* YOUR INSTRUCTIONS *
Only the pictures are to be left out; write out the rest of the data exactly.

[Revision tracking records]
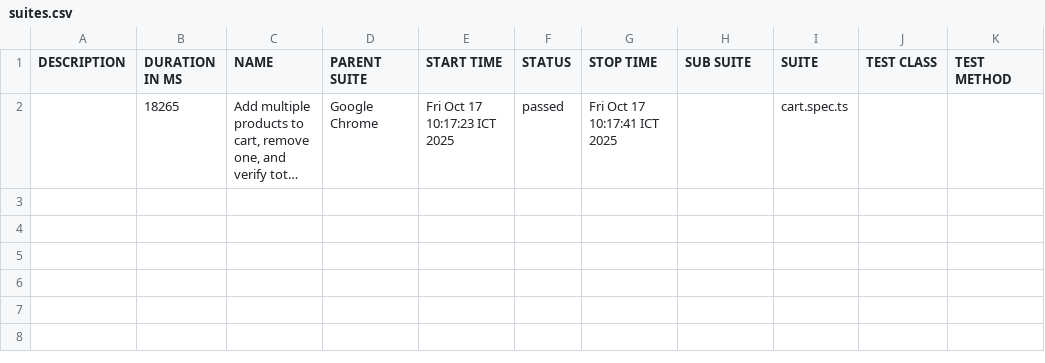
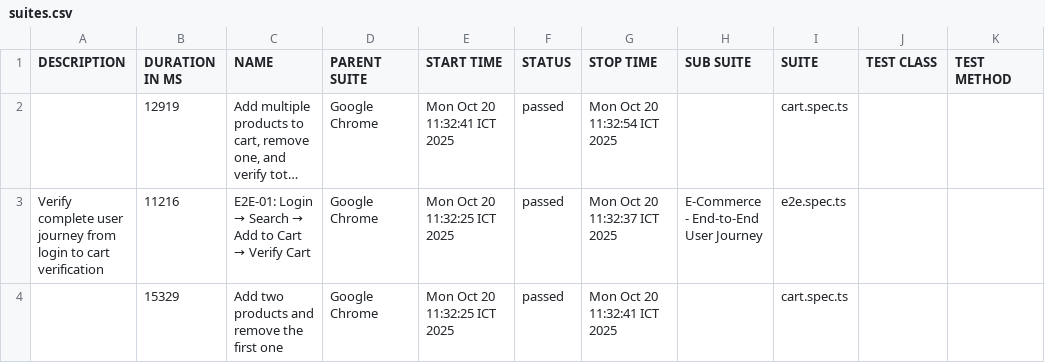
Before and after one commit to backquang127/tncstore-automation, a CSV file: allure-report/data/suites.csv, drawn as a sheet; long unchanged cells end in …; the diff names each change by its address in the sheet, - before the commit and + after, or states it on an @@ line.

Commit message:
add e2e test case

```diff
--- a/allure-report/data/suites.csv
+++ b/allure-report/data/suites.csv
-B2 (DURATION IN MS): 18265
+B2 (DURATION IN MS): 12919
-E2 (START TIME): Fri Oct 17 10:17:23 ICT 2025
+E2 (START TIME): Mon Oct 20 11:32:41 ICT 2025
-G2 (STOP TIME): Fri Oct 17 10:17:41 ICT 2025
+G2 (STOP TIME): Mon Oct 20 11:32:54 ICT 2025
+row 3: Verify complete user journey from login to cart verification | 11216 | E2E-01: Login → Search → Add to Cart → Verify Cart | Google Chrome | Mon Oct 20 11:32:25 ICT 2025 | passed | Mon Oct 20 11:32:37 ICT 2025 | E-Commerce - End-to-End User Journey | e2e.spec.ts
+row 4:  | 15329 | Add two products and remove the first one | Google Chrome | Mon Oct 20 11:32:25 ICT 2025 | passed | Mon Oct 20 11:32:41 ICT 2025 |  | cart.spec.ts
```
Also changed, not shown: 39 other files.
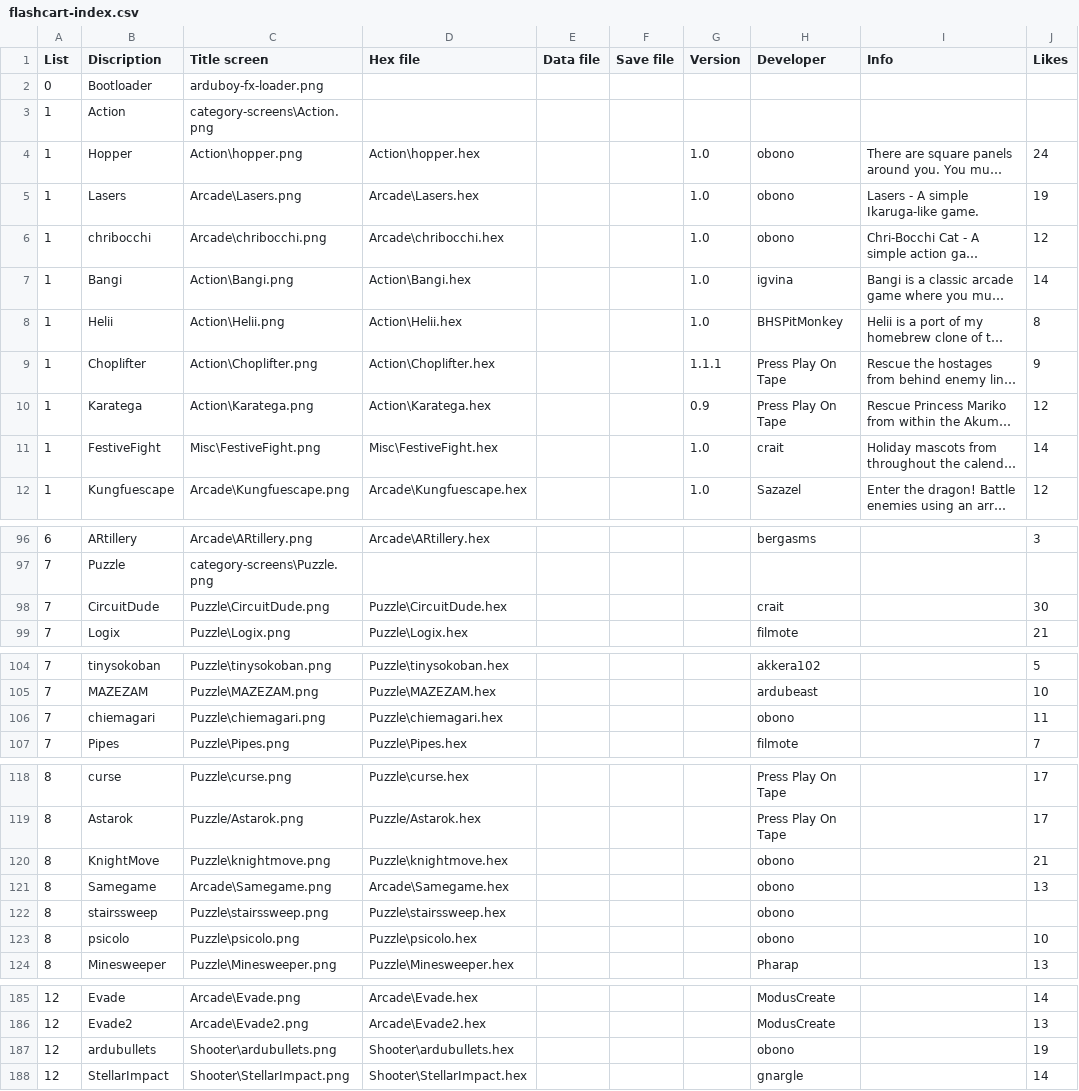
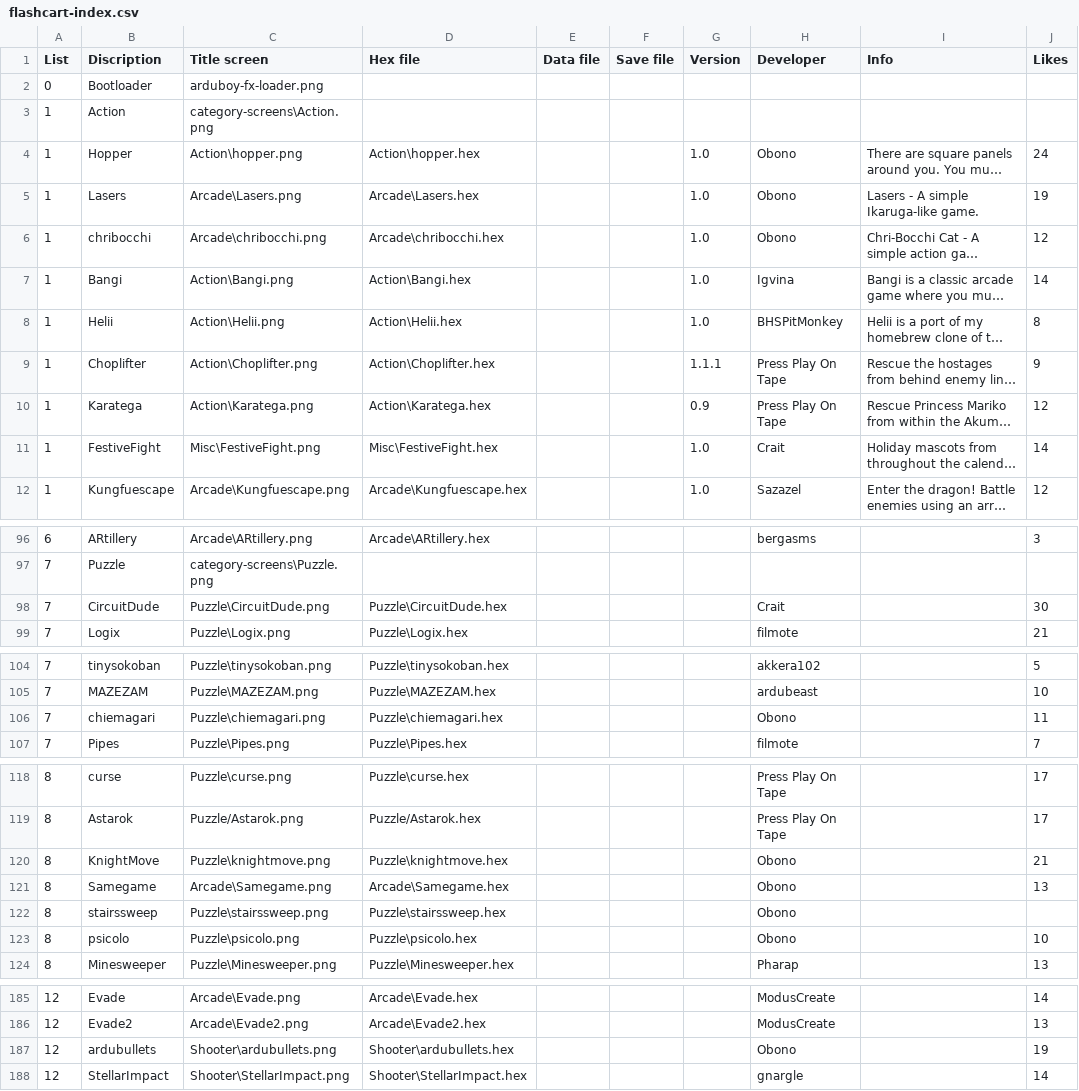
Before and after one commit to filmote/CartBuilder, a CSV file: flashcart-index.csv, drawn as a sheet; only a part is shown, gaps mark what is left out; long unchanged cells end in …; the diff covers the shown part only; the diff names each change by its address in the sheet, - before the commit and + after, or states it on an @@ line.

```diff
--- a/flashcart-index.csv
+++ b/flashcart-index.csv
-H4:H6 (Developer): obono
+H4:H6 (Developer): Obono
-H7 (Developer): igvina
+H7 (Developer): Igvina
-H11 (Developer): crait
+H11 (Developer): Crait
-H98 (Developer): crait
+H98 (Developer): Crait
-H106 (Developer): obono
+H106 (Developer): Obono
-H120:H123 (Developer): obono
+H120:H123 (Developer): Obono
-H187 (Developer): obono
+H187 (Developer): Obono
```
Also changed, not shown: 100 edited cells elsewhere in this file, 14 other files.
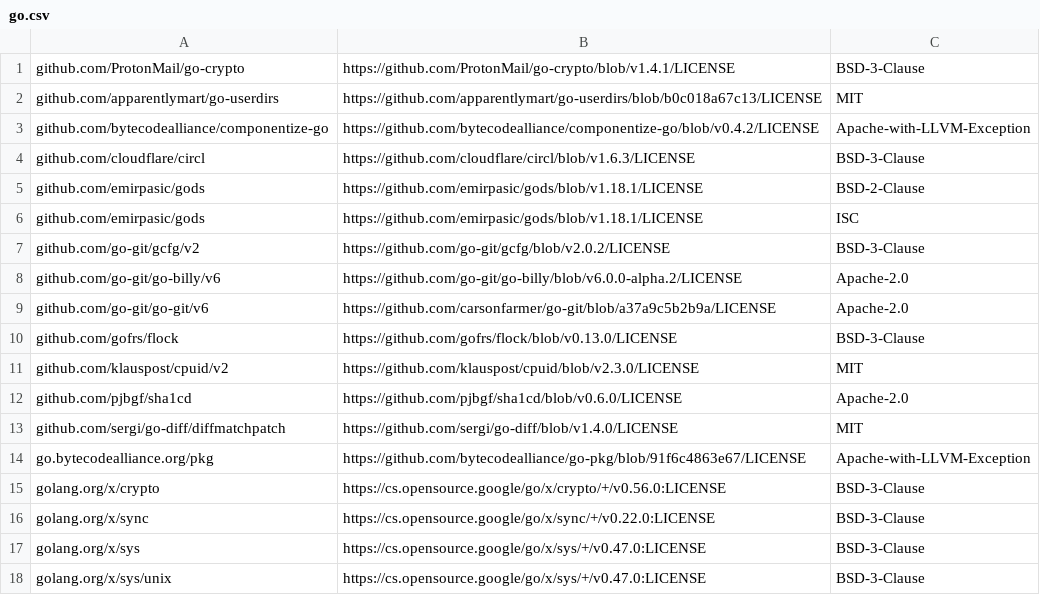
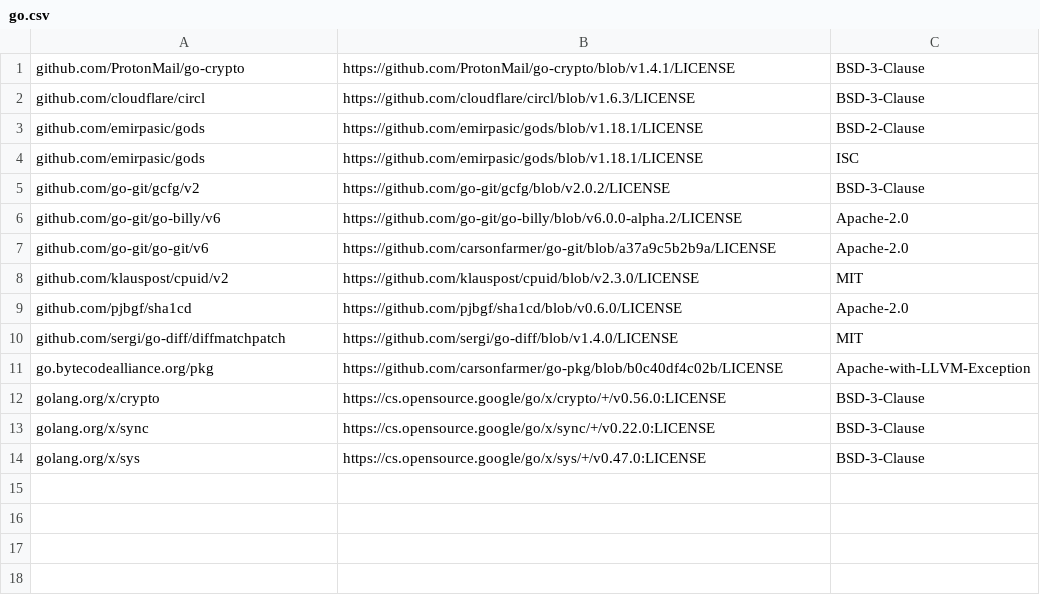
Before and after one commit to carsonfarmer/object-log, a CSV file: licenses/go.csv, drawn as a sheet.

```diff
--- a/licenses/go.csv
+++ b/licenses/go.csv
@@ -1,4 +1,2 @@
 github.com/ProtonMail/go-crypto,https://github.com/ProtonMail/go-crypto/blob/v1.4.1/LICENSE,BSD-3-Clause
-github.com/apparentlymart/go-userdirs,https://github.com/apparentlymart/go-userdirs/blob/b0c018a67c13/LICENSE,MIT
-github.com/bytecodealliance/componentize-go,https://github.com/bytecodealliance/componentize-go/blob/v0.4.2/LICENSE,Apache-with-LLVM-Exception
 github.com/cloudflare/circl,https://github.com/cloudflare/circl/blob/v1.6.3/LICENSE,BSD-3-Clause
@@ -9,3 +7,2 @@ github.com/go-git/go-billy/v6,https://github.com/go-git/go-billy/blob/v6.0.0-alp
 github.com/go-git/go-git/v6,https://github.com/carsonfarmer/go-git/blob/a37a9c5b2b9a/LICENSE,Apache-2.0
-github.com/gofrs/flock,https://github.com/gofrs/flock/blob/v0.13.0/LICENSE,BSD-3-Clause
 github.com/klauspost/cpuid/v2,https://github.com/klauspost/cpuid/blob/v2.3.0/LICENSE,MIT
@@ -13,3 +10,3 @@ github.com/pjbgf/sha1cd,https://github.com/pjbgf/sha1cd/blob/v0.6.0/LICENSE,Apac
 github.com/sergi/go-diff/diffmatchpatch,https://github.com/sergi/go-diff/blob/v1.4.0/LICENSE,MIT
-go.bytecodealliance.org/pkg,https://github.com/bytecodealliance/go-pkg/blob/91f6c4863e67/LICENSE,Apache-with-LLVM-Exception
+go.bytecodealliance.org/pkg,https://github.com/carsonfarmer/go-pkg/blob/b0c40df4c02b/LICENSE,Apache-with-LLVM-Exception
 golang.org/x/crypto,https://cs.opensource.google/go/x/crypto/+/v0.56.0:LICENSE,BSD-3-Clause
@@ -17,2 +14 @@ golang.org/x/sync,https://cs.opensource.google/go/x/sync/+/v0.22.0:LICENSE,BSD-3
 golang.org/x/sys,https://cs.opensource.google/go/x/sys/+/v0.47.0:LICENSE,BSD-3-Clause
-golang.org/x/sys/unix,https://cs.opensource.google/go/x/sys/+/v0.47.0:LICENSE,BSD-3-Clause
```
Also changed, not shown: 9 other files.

* THE COMPLETED TASK *
Before and after one commit to backquang127/tncstore-automation, a CSV file: allure-report/data/suites.csv, drawn as a sheet; long unchanged cells end in …; the diff names each change by its address in the sheet, - before the commit and + after, or states it on an @@ line.

Commit message:
add e2e test case

```diff
--- a/allure-report/data/suites.csv
+++ b/allure-report/data/suites.csv
-B2 (DURATION IN MS): 18265
+B2 (DURATION IN MS): 12919
-E2 (START TIME): Fri Oct 17 10:17:23 ICT 2025
+E2 (START TIME): Mon Oct 20 11:32:41 ICT 2025
-G2 (STOP TIME): Fri Oct 17 10:17:41 ICT 2025
+G2 (STOP TIME): Mon Oct 20 11:32:54 ICT 2025
+row 3: Verify complete user journey from login to cart verification | 11216 | E2E-01: Login → Search → Add to Cart → Verify Cart | Google Chrome | Mon Oct 20 11:32:25 ICT 2025 | passed | Mon Oct 20 11:32:37 ICT 2025 | E-Commerce - End-to-End User Journey | e2e.spec.ts
+row 4:  | 15329 | Add two products and remove the first one | Google Chrome | Mon Oct 20 11:32:25 ICT 2025 | passed | Mon Oct 20 11:32:41 ICT 2025 |  | cart.spec.ts
```
Also changed, not shown: 39 other files.
Before and after one commit to filmote/CartBuilder, a CSV file: flashcart-index.csv, drawn as a sheet; only a part is shown, gaps mark what is left out; long unchanged cells end in …; the diff covers the shown part only; the diff names each change by its address in the sheet, - before the commit and + after, or states it on an @@ line.

```diff
--- a/flashcart-index.csv
+++ b/flashcart-index.csv
-H4:H6 (Developer): obono
+H4:H6 (Developer): Obono
-H7 (Developer): igvina
+H7 (Developer): Igvina
-H11 (Developer): crait
+H11 (Developer): Crait
-H98 (Developer): crait
+H98 (Developer): Crait
-H106 (Developer): obono
+H106 (Developer): Obono
-H120:H123 (Developer): obono
+H120:H123 (Developer): Obono
-H187 (Developer): obono
+H187 (Developer): Obono
```
Also changed, not shown: 100 edited cells elsewhere in this file, 14 other files.
Before and after one commit to carsonfarmer/object-log, a CSV file: licenses/go.csv, drawn as a sheet.

```diff
--- a/licenses/go.csv
+++ b/licenses/go.csv
@@ -1,4 +1,2 @@
 github.com/ProtonMail/go-crypto,https://github.com/ProtonMail/go-crypto/blob/v1.4.1/LICENSE,BSD-3-Clause
-github.com/apparentlymart/go-userdirs,https://github.com/apparentlymart/go-userdirs/blob/b0c018a67c13/LICENSE,MIT
-github.com/bytecodealliance/componentize-go,https://github.com/bytecodealliance/componentize-go/blob/v0.4.2/LICENSE,Apache-with-LLVM-Exception
 github.com/cloudflare/circl,https://github.com/cloudflare/circl/blob/v1.6.3/LICENSE,BSD-3-Clause
@@ -9,3 +7,2 @@ github.com/go-git/go-billy/v6,https://github.com/go-git/go-billy/blob/v6.0.0-alp
 github.com/go-git/go-git/v6,https://github.com/carsonfarmer/go-git/blob/a37a9c5b2b9a/LICENSE,Apache-2.0
-github.com/gofrs/flock,https://github.com/gofrs/flock/blob/v0.13.0/LICENSE,BSD-3-Clause
 github.com/klauspost/cpuid/v2,https://github.com/klauspost/cpuid/blob/v2.3.0/LICENSE,MIT
@@ -13,3 +10,3 @@ github.com/pjbgf/sha1cd,https://github.com/pjbgf/sha1cd/blob/v0.6.0/LICENSE,Apac
 github.com/sergi/go-diff/diffmatchpatch,https://github.com/sergi/go-diff/blob/v1.4.0/LICENSE,MIT
-go.bytecodealliance.org/pkg,https://github.com/bytecodealliance/go-pkg/blob/91f6c4863e67/LICENSE,Apache-with-LLVM-Exception
+go.bytecodealliance.org/pkg,https://github.com/carsonfarmer/go-pkg/blob/b0c40df4c02b/LICENSE,Apache-with-LLVM-Exception
 golang.org/x/crypto,https://cs.opensource.google/go/x/crypto/+/v0.56.0:LICENSE,BSD-3-Clause
@@ -17,2 +14 @@ golang.org/x/sync,https://cs.opensource.google/go/x/sync/+/v0.22.0:LICENSE,BSD-3
 golang.org/x/sys,https://cs.opensource.google/go/x/sys/+/v0.47.0:LICENSE,BSD-3-Clause
-golang.org/x/sys/unix,https://cs.opensource.google/go/x/sys/+/v0.47.0:LICENSE,BSD-3-Clause
```
Also changed, not shown: 9 other files.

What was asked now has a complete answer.